(Saved entries)
*** Begin section ***

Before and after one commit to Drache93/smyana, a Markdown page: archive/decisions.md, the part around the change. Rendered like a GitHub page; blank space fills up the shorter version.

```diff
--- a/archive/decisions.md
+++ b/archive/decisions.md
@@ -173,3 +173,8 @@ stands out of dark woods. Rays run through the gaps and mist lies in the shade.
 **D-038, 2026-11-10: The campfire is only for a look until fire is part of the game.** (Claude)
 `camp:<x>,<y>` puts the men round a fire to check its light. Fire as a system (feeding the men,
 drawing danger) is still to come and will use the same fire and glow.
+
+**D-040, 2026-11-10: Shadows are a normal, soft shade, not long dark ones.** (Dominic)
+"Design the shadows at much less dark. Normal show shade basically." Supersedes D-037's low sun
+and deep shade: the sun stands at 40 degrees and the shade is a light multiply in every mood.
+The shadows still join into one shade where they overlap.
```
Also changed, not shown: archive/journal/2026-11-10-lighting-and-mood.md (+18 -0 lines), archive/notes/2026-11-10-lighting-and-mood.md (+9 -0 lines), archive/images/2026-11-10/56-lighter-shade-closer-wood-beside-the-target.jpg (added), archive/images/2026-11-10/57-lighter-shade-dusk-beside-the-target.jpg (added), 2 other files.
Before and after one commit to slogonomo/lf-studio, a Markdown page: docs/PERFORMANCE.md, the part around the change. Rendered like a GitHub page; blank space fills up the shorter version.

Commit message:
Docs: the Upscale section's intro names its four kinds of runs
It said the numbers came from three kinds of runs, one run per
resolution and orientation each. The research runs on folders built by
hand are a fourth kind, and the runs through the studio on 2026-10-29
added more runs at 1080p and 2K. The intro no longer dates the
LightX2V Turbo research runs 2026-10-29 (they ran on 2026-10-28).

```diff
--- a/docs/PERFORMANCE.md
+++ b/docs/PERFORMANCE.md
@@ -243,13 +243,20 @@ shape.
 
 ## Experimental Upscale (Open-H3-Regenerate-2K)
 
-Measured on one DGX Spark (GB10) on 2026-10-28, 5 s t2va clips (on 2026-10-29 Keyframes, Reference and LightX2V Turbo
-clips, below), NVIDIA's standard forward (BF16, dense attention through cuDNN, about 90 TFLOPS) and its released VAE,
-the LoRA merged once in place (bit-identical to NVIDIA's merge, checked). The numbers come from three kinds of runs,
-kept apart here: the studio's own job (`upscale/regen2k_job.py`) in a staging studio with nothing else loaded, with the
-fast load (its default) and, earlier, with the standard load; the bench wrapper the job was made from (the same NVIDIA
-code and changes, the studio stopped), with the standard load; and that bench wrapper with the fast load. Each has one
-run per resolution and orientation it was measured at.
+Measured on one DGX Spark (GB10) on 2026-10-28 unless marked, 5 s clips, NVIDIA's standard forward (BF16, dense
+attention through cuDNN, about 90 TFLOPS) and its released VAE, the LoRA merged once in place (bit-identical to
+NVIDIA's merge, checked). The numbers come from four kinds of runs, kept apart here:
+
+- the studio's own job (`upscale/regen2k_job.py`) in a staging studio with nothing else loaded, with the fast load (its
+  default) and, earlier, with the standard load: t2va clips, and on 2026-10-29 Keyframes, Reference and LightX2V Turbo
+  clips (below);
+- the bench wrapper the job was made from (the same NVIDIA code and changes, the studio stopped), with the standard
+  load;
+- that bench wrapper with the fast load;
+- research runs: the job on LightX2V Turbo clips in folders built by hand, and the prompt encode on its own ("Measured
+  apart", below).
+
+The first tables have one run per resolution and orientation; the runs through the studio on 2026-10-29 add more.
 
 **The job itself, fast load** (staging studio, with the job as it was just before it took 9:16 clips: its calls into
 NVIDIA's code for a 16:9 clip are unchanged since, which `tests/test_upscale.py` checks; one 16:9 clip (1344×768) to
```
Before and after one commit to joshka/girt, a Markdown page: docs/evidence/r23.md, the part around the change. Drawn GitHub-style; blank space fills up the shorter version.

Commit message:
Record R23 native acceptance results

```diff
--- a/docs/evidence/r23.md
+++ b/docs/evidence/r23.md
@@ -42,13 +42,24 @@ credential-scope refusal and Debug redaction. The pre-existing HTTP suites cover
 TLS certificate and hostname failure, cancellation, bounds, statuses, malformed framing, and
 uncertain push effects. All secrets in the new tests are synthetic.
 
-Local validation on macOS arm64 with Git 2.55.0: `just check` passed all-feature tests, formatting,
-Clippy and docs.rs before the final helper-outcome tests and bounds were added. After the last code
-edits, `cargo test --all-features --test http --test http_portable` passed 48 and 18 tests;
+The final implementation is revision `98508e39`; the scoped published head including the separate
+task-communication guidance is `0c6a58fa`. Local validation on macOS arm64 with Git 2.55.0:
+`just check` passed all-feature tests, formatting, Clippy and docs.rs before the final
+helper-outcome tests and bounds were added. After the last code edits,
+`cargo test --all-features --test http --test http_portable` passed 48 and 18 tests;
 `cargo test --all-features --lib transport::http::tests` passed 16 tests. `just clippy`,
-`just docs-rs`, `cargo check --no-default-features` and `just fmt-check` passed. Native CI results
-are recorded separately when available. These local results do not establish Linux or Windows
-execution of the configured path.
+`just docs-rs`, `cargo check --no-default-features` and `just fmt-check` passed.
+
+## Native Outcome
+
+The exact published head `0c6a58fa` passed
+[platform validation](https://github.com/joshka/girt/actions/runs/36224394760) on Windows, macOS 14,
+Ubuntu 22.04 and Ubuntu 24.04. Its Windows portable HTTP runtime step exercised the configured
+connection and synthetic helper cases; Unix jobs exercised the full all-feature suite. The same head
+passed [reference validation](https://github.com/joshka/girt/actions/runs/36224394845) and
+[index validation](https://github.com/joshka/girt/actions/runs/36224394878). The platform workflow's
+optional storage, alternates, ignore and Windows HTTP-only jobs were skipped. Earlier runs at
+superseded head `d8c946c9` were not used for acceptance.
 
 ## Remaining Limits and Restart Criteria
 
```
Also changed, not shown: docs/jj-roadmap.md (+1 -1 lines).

*** End section ***

> [TASK DESCRIPTION] Search the entries for the string "published" and return each line where it turns up.

> [RESULT]
+The final implementation is revision `98508e39`; the scoped published head including the separate
+The exact published head `0c6a58fa` passed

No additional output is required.